WORK INSTRUCTIONS ▸ Among the entries, which lines carry the string "with"? Copy each of them.
=== INFORMATION SHOWN ===
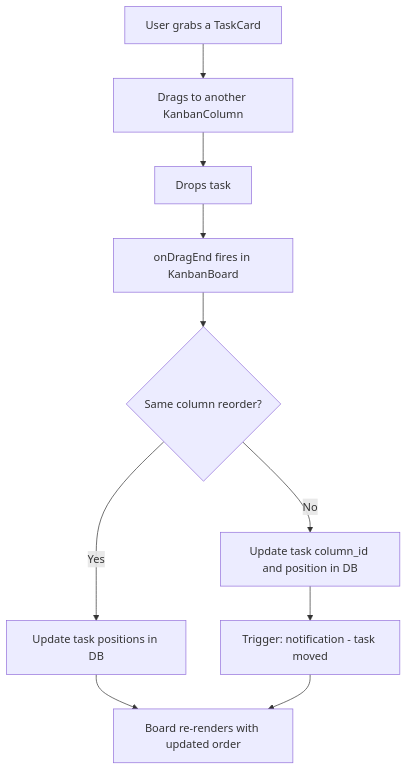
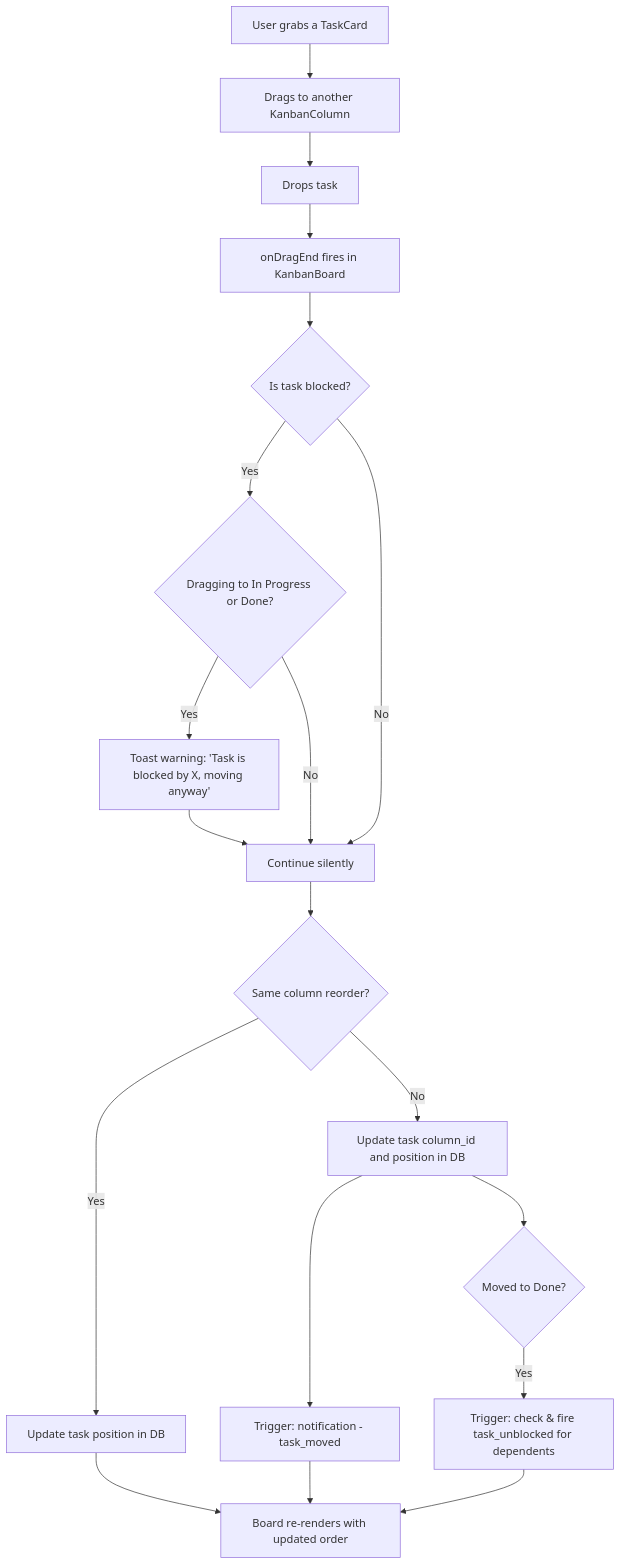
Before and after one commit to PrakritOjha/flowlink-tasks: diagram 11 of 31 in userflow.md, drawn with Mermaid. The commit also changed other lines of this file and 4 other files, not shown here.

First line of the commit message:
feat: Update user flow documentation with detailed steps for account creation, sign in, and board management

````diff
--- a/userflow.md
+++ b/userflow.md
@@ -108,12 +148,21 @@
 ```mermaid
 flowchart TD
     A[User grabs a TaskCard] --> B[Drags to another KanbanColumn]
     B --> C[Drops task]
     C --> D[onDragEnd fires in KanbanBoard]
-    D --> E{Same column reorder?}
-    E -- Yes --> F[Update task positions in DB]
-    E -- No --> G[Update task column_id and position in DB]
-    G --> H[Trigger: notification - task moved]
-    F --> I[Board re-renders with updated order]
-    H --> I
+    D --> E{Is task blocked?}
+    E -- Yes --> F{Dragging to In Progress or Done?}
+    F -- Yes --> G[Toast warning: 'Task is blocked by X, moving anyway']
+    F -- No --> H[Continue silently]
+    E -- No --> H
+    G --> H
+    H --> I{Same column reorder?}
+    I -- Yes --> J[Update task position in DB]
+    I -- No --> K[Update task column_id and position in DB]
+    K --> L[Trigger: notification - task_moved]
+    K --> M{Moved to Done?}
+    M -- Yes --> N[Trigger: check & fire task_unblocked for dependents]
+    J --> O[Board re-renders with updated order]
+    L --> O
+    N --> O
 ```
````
===
=== INFORMATION SHOWN ===
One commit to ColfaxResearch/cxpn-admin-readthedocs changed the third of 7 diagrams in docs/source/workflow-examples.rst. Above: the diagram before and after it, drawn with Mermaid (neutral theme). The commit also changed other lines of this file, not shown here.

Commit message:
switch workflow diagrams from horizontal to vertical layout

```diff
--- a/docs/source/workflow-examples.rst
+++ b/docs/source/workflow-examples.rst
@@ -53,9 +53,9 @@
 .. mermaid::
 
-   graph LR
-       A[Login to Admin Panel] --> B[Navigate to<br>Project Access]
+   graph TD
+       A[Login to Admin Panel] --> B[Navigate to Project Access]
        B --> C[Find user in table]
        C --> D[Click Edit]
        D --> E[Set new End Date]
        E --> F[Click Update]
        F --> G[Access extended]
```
===
=== INFORMATION SHOWN ===
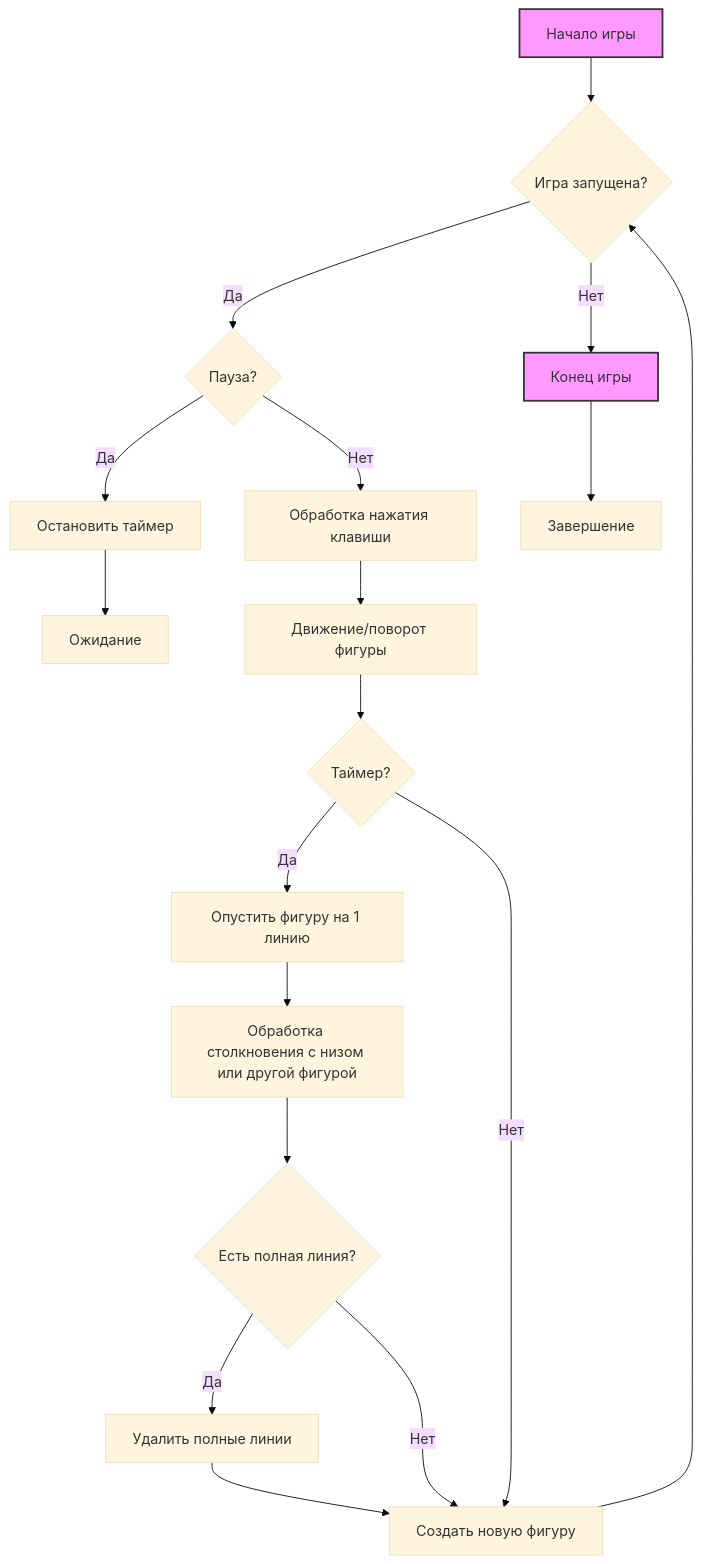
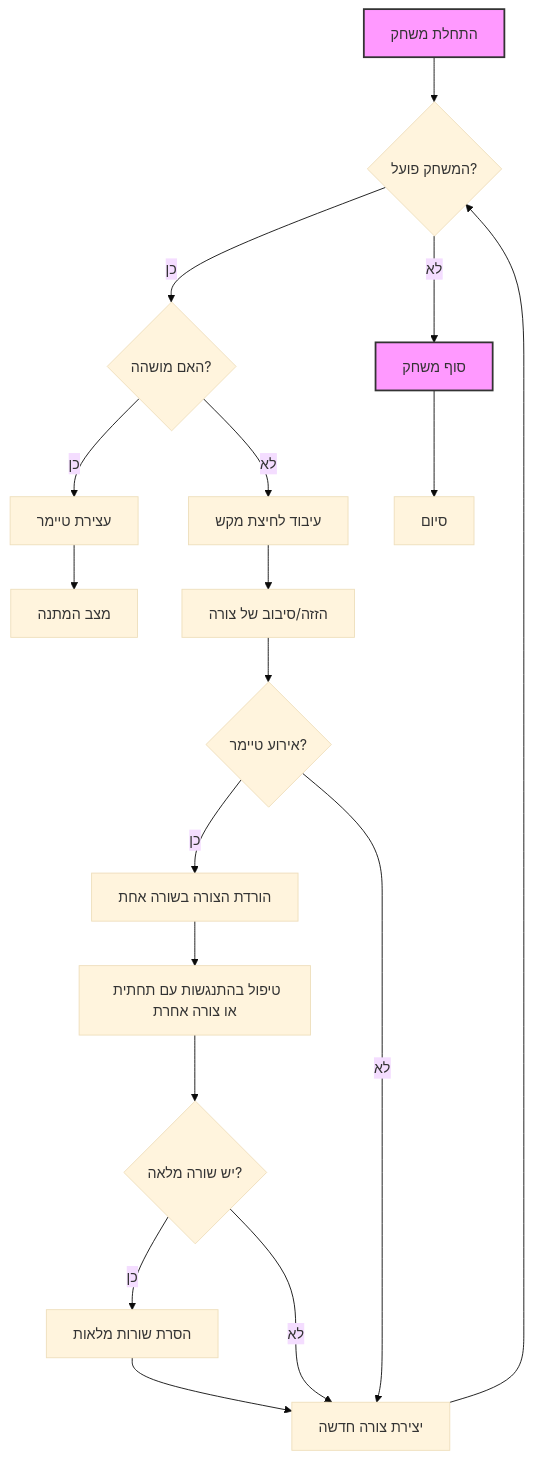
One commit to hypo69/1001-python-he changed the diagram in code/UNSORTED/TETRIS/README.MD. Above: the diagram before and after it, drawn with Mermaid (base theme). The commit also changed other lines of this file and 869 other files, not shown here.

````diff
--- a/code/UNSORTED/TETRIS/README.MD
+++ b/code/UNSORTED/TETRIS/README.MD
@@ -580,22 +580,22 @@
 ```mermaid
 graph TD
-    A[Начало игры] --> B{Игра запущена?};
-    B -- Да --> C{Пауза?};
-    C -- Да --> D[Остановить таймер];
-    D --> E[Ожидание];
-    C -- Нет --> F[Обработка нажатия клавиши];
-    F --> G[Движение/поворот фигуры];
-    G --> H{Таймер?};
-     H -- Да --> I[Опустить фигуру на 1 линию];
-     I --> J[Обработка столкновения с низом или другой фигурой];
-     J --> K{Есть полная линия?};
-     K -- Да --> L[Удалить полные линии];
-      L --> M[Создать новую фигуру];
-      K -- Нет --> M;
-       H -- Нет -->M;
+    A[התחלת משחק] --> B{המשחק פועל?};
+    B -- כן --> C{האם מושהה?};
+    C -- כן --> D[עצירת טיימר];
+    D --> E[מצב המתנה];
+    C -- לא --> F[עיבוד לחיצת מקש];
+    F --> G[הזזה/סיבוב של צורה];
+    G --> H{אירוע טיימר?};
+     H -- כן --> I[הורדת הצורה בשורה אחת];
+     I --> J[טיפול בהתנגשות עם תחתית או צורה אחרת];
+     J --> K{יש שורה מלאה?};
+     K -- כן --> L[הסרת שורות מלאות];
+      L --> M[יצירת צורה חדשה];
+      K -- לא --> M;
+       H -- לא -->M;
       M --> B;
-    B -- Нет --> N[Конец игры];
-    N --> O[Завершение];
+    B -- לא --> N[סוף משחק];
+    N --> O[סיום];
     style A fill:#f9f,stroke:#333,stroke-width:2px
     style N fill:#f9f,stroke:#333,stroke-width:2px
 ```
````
===
RESULT OF THIS EXERCISE ▸
Before and after one commit to PrakritOjha/flowlink-tasks: diagram 11 of 31 in userflow.md, drawn with Mermaid. The commit also changed other lines of this file and 4 other files, not shown here.
feat: Update user flow documentation with detailed steps for account creation, sign in, and board management
-    F --> I[Board re-renders with updated order]
+    J --> O[Board re-renders with updated order]
One commit to ColfaxResearch/cxpn-admin-readthedocs changed the third of 7 diagrams in docs/source/workflow-examples.rst. Above: the diagram before and after it, drawn with Mermaid (neutral theme). The commit also changed other lines of this file, not shown here.
One commit to hypo69/1001-python-he changed the diagram in code/UNSORTED/TETRIS/README.MD. Above: the diagram before and after it, drawn with Mermaid (base theme). The commit also changed other lines of this file and 869 other files, not shown here.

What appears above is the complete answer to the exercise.